**RECORDED INFORMATION:**
════════════════════
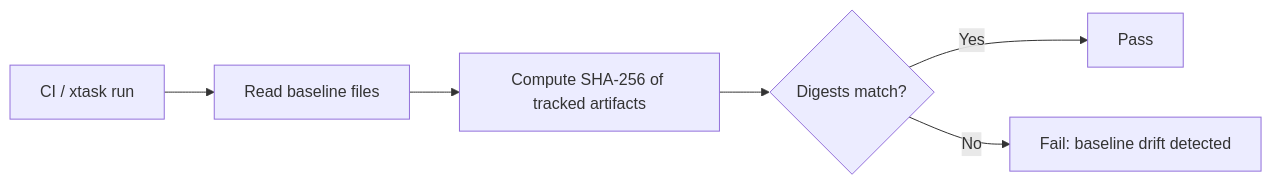
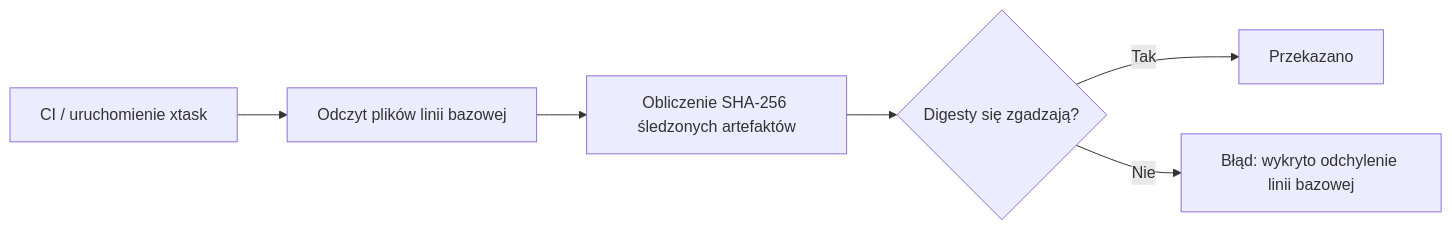
One commit to leszek3737/librefang-WIki changed the diagram in xtask-baselines.md. Above: the diagram before and after it, drawn with Mermaid. The commit also changed other lines of this file and 104 other files, not shown here.

````diff
--- a/xtask-baselines.md
+++ b/xtask-baselines.md
@@ -30,8 +30,8 @@
 ```mermaid
 graph LR
-    A[CI / xtask run] --> B[Read baseline files]
-    B --> C[Compute SHA-256 of tracked artifacts]
-    C --> D{Digests match?}
-    D -- Yes --> E[Pass]
-    D -- No --> F[Fail: baseline drift detected]
+    A[CI / uruchomienie xtask] --> B[Odczyt plików linii bazowej]
+    B --> C[Obliczenie SHA-256 śledzonych artefaktów]
+    C --> D{Digesty się zgadzają?}
+    D -- Tak --> E[Przekazano]
+    D -- Nie --> F[Błąd: wykryto odchylenie linii bazowej]
 ```
````
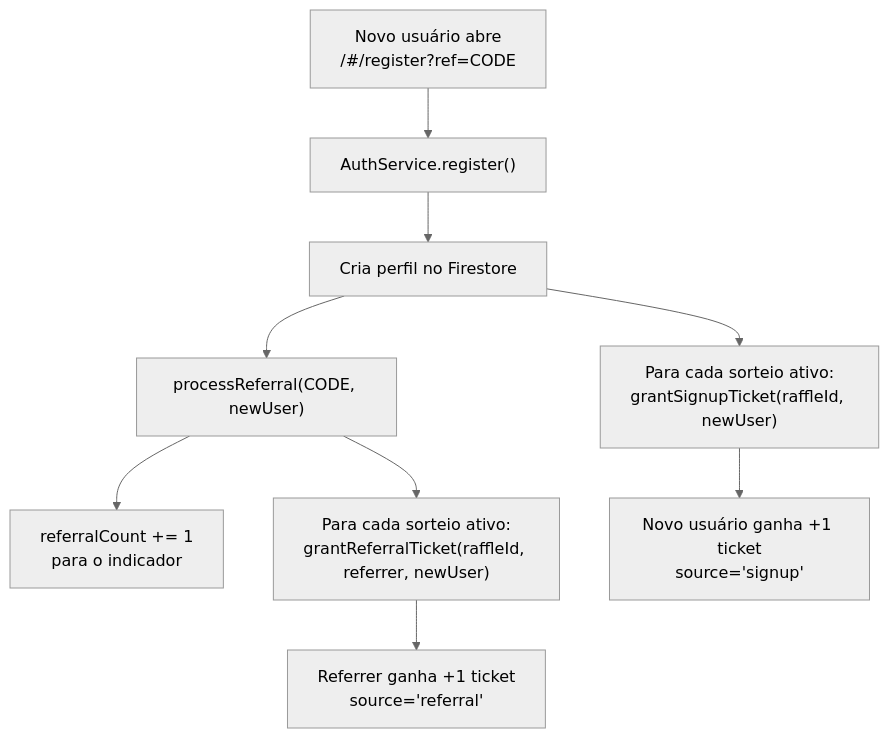
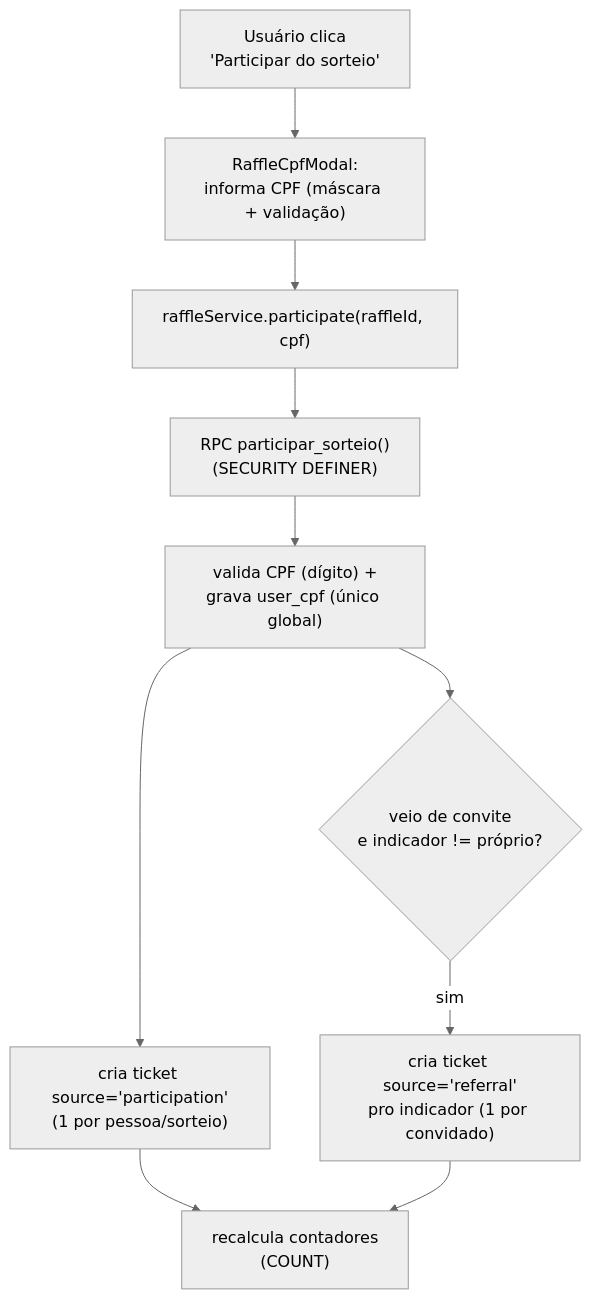
The first of 2 diagrams in docs/features/raffles.md (oziaudiovisual/cinesafe), drawn with Mermaid (neutral theme) before and after one commit. The commit also changed other lines of this file and 20 other files, not shown here.

First line of the commit message:
feat: máscara de moeda BRL + antifraude de sorteios (CPF) e remoção do leaderboard

````diff
--- a/docs/features/raffles.md
+++ b/docs/features/raffles.md
@@ -58,11 +60,12 @@
 ```mermaid
 flowchart TD
-    A["Novo usuário abre<br/>/#/register?ref=CODE"] --> B["AuthService.register()"]
-    B --> C["Cria perfil no Firestore"]
-    C --> D["processReferral(CODE, newUser)"]
-    D --> E["referralCount += 1<br/>para o indicador"]
-    D --> F["Para cada sorteio ativo:<br/>grantReferralTicket(raffleId, referrer, newUser)"]
-    F --> G["Referrer ganha +1 ticket<br/>source='referral'"]
-    C --> H["Para cada sorteio ativo:<br/>grantSignupTicket(raffleId, newUser)"]
-    H --> I["Novo usuário ganha +1 ticket<br/>source='signup'"]
+    A["Usuário clica<br/>'Participar do sorteio'"] --> B["RaffleCpfModal:<br/>informa CPF (máscara + validação)"]
+    B --> C["raffleService.participate(raffleId, cpf)"]
+    C --> D["RPC participar_sorteio()<br/>(SECURITY DEFINER)"]
+    D --> E["valida CPF (dígito) +<br/>grava user_cpf (único global)"]
+    E --> F["cria ticket source='participation'<br/>(1 por pessoa/sorteio)"]
+    E --> G{"veio de convite<br/>e indicador != próprio?"}
+    G -->|sim| H["cria ticket source='referral'<br/>pro indicador (1 por convidado)"]
+    F --> I["recalcula contadores<br/>(COUNT)"]
+    H --> I
 ```
````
════════════════════
**WHAT YOU SHOULD DO:** Search the entries for the string "source". Copy every line that has it.

**ANSWER TO THIS TASK:**
-    F --> G["Referrer ganha +1 ticket<br/>source='referral'"]
-    H --> I["Novo usuário ganha +1 ticket<br/>source='signup'"]
+    E --> F["cria ticket source='participation'<br/>(1 por pessoa/sorteio)"]
+    G -->|sim| H["cria ticket source='referral'<br/>pro indicador (1 por convidado)"]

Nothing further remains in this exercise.